The use of video conferencing software such as Zoom for synchronous ESL classes has the obvious advantage of enhancing the safety of students and teachers from the COVID-19 virus. The advantages of using Zoom appear to be particularly evident for ESL pronunciation classes. Continue Reading →
This paper argues that distance English language learning, which enables economic opportunities for non-English speakers, has not been equally available globally. In this article, I will explain that there is a need to learn English remotely for people whose lifestyles and family obligations do not allow them to attend in-person language learning classes. Yet, they need to know the English language to have better opportunities financially and academically. The theoretical framework that I have chosen for this paper is world culture theory seeing the world and people becoming more similar and connected more than ever with technology.
Significance of the subject matter
Inequality is increasing between countries and within countries, and the primary reason behind it is income and economic disadvantages (Hill & Continue Reading →
Curriculum developers for the ESL Foundation Program at the Real Institute at Ryerson University adapted programming for in-person learning to virtual formats in response to COVID-19. An important consideration when developing the online program was the establishment of an inclusive online environment. Curriculum developers responded to challenges and fostered inclusivity through UDL, flexibility, digital tools, and demonstrating personal interest in students. Overall, a strong sense of community was achieved, and students responded positively.
With the onset of COVID-19, language programs across the country had to shift their mode of delivery from the traditional face-to-face classroom setting to virtual learning environments. Designing a virtual learning experience in any subject area requires significant time, care, Continue Reading →
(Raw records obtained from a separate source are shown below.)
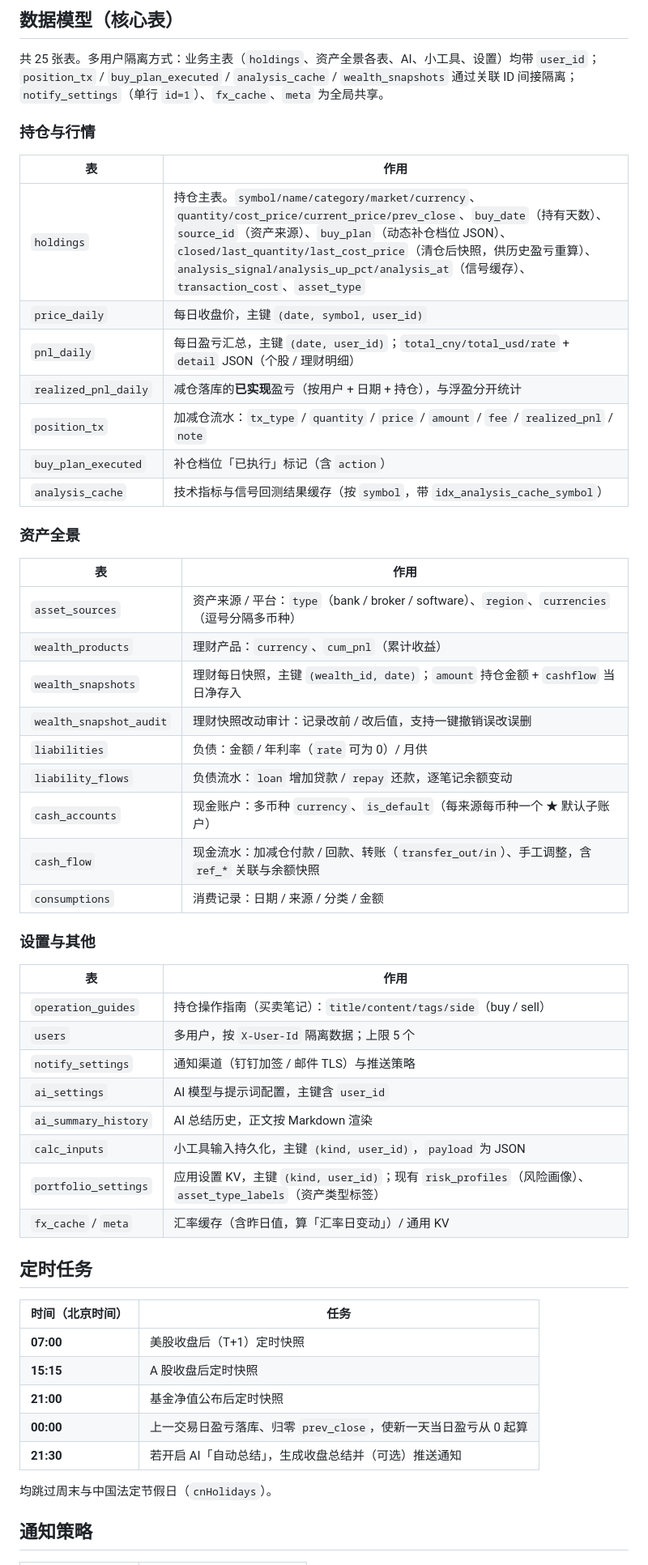
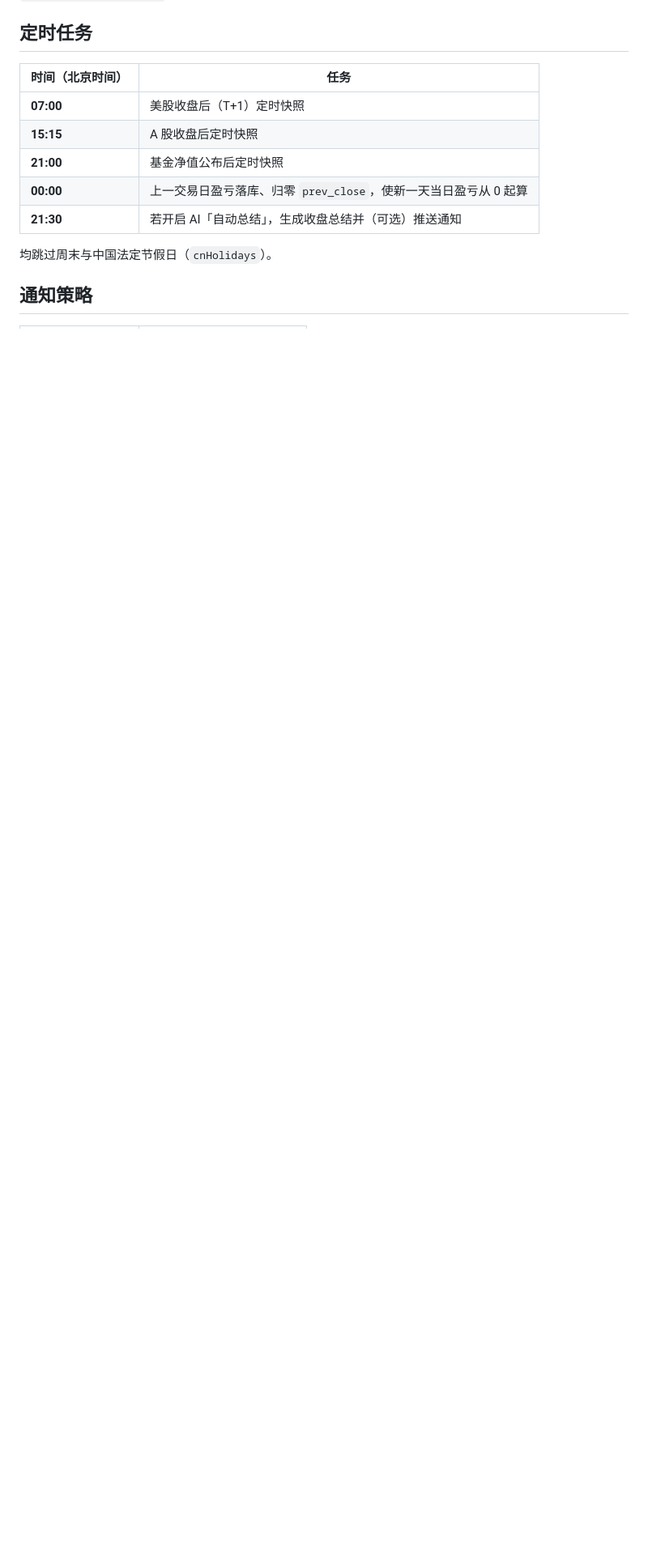
Before and after one commit to w1570187062/my-portfolio-hub, a Markdown page: README.md, the part around the change printed below. Shown: that part at 81% size. Drawn GitHub-style; blank space fills up the shorter version.

```diff
--- a/README.md
+++ b/README.md
@@ -225,45 +192,3 @@ portfolio/
-## 数据模型（核心表）
-
-共 25 张表。多用户隔离方式：业务主表（`holdings`、资产全景各表、AI、小工具、设置）均带 `user_id`；`position_tx` / `buy_plan_executed` / `analysis_cache` / `wealth_snapshots` 通过关联 ID 间接隔离；`notify_settings`（单行 `id=1`）、`fx_cache`、`meta` 为全局共享。
-
-### 持仓与行情
-
-| 表 | 作用 |
-|---|---|
-| `holdings` | 持仓主表。`symbol/name/category/market/currency`、`quantity/cost_price/current_price/prev_close`、`buy_date`（持有天数）、`source_id`（资产来源）、`buy_plan`（动态补仓档位 JSON）、`closed/last_quantity/last_cost_price`（清仓后快照，供历史盈亏重算）、`analysis_signal/analysis_up_pct/analysis_at`（信号缓存）、`transaction_cost`、`asset_type` |
-| `price_daily` | 每日收盘价，主键 `(date, symbol, user_id)` |
-| `pnl_daily` | 每日盈亏汇总，主键 `(date, user_id)`；`total_cny/total_usd/rate` + `detail` JSON（个股 / 理财明细） |
-| `realized_pnl_daily` | 减仓落库的**已实现**盈亏（按用户 + 日期 + 持仓），与浮盈分开统计 |
-| `position_tx` | 加减仓流水：`tx_type` / `quantity` / `price` / `amount` / `fee` / `realized_pnl` / `note` |
-| `buy_plan_executed` | 补仓档位「已执行」标记（含 `action`） |
-| `analysis_cache` | 技术指标与信号回测结果缓存（按 `symbol`，带 `idx_analysis_cache_symbol`） |
-
-### 资产全景
-
-| 表 | 作用 |
-|---|---|
-| `asset_sources` | 资产来源 / 平台：`type`（bank / broker / software）、`region`、`currencies`（逗号分隔多币种） |
-| `wealth_products` | 理财产品：`currency`、`cum_pnl`（累计收益） |
-| `wealth_snapshots` | 理财每日快照，主键 `(wealth_id, date)`；`amount` 持仓金额 + `cashflow` 当日净存入 |
-| `wealth_snapshot_audit` | 理财快照改动审计：记录改前 / 改后值，支持一键撤销误改误删 |
-| `liabilities` | 负债：金额 / 年利率（`rate` 可为 0）/ 月供 |
-| `liability_flows` | 负债流水：`loan` 增加贷款 / `repay` 还款，逐笔记余额变动 |
-| `cash_accounts` | 现金账户：多币种 `currency`、`is_default`（每来源每币种一个 ★ 默认子账户） |
-| `cash_flow` | 现金流水：加减仓付款 / 回款、转账（`transfer_out/in`）、手工调整，含 `ref_*` 关联与余额快照 |
-| `consumptions` | 消费记录：日期 / 来源 / 分类 / 金额 |
-
-### 设置与其他
-
-| 表 | 作用 |
-|---|---|
-| `operation_guides` | 持仓操作指南（买卖笔记）：`title/content/tags/side`（buy / sell） |
-| `users` | 多用户，按 `X-User-Id` 隔离数据；上限 5 个 |
-| `notify_settings` | 通知渠道（钉钉加签 / 邮件 TLS）与推送策略 |
-| `ai_settings` | AI 模型与提示词配置，主键含 `user_id` |
-| `ai_summary_history` | AI 总结历史，正文按 Markdown 渲染 |
-| `calc_inputs` | 小工具输入持久化，主键 `(kind, user_id)`，`payload` 为 JSON |
-| `portfolio_settings` | 应用设置 KV，主键 `(kind, user_id)`；现有 `risk_profiles`（风险画像）、`asset_type_labels`（资产类型标签） |
-| `fx_cache` / `meta` | 汇率缓存（含昨日值，算「汇率日变动」）/ 通用 KV |
 
 ## 定时任务
 
```
Also changed, not shown: other parts of README.md (+21 -54 lines), docs/screenshots/asset.png, docs/screenshots/buy-plan.png, docs/screenshots/calendar-pnl.png, docs/screenshots/cashflow-plan.png (added), docs/screenshots/home-dark.png, docs/screenshots/home-light.png.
An English for Academic Purposes (EAP) Pathway Program of a major Canadian university suddenly pivoted to remote teaching and learning, as did so many other university programs across the country in the 2020–2021 academic year. The Pathway Program, took the opportunity of this “pivot” to research how students and instructors fared with the new technology-mediated curriculum and found key practices as useful for instructors. In this article, we describe the Community of Inquiry framework that underpins our study and the insights gained for instructors who retain at least some remote teaching activities in their classrooms. Implications of this study indicate that there are five ways in which instructors can potentially alter their pedagogy to further student satisfaction for online study. Continue Reading →